Fun little article at Slate.com about how contemporary vampires suck, or more precisely, that they don’t. The once terrifying Other is now just a cuddly idealized boyfriend – who no longer sucks blood. The article nicely traces a line from Bram Stoker’s Dracula, to Anne Rice’s tortured immortals to Buffy’s beau Angel to the monster’s nadir in the paranormal romance genre a la the Twilight series.
( http://www.slate.com/id/2223486/ )
Makes me wonder if all objects of terror undergo a certain domestication, a processes of Disneyfication where anything that is truly terrifying is sanded flat, made safe and consumable. Happens with all attempts to depict the wholly Other, I suspect, making that “make no graven images” commandment a bit more sensible. After an experience of awe / wonder / terror / amazement it’s understandable to make some record of that encounter. But then there will be folks whose only experience of that Other is via the representation, through the vicarious thrill. At the risk of sounding like a neo-Platonist here, the continued repetition of representation pushes the Other farther and farther away from our actual experience. It’s how that piss-your-pants / fall-on-the-ground-numb / struck-blind-with-scales-on-your-eyes experience of true religion becomes gradually codified into something boring and mundane like ethics and orthodoxy.

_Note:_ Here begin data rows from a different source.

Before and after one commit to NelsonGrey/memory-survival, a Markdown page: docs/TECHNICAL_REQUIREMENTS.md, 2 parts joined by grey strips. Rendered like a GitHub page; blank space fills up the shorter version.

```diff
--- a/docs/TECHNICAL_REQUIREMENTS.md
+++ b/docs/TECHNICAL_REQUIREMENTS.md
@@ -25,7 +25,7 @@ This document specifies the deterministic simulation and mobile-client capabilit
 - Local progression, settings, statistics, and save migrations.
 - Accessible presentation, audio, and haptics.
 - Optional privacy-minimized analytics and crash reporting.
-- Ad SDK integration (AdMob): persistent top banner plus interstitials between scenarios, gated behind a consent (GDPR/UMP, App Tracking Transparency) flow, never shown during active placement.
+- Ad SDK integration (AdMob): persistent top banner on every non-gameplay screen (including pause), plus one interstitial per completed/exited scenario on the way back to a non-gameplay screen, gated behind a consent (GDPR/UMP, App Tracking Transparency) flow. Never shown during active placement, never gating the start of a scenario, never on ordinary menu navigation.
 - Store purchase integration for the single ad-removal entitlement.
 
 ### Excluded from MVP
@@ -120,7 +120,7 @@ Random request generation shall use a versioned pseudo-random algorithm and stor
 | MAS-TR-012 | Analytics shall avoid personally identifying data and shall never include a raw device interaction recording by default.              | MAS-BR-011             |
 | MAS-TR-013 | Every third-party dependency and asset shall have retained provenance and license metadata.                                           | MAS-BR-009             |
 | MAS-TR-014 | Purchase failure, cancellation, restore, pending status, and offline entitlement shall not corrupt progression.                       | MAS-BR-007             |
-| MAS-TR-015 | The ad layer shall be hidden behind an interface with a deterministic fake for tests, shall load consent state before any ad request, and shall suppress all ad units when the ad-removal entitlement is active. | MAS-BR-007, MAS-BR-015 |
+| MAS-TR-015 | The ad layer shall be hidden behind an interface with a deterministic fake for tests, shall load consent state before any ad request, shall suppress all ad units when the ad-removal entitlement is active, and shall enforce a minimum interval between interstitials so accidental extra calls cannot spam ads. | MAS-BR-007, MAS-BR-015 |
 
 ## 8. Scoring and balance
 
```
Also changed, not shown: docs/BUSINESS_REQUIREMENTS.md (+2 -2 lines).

Damn. Did I slip from talking about the Monstrous to talking about the Holy again?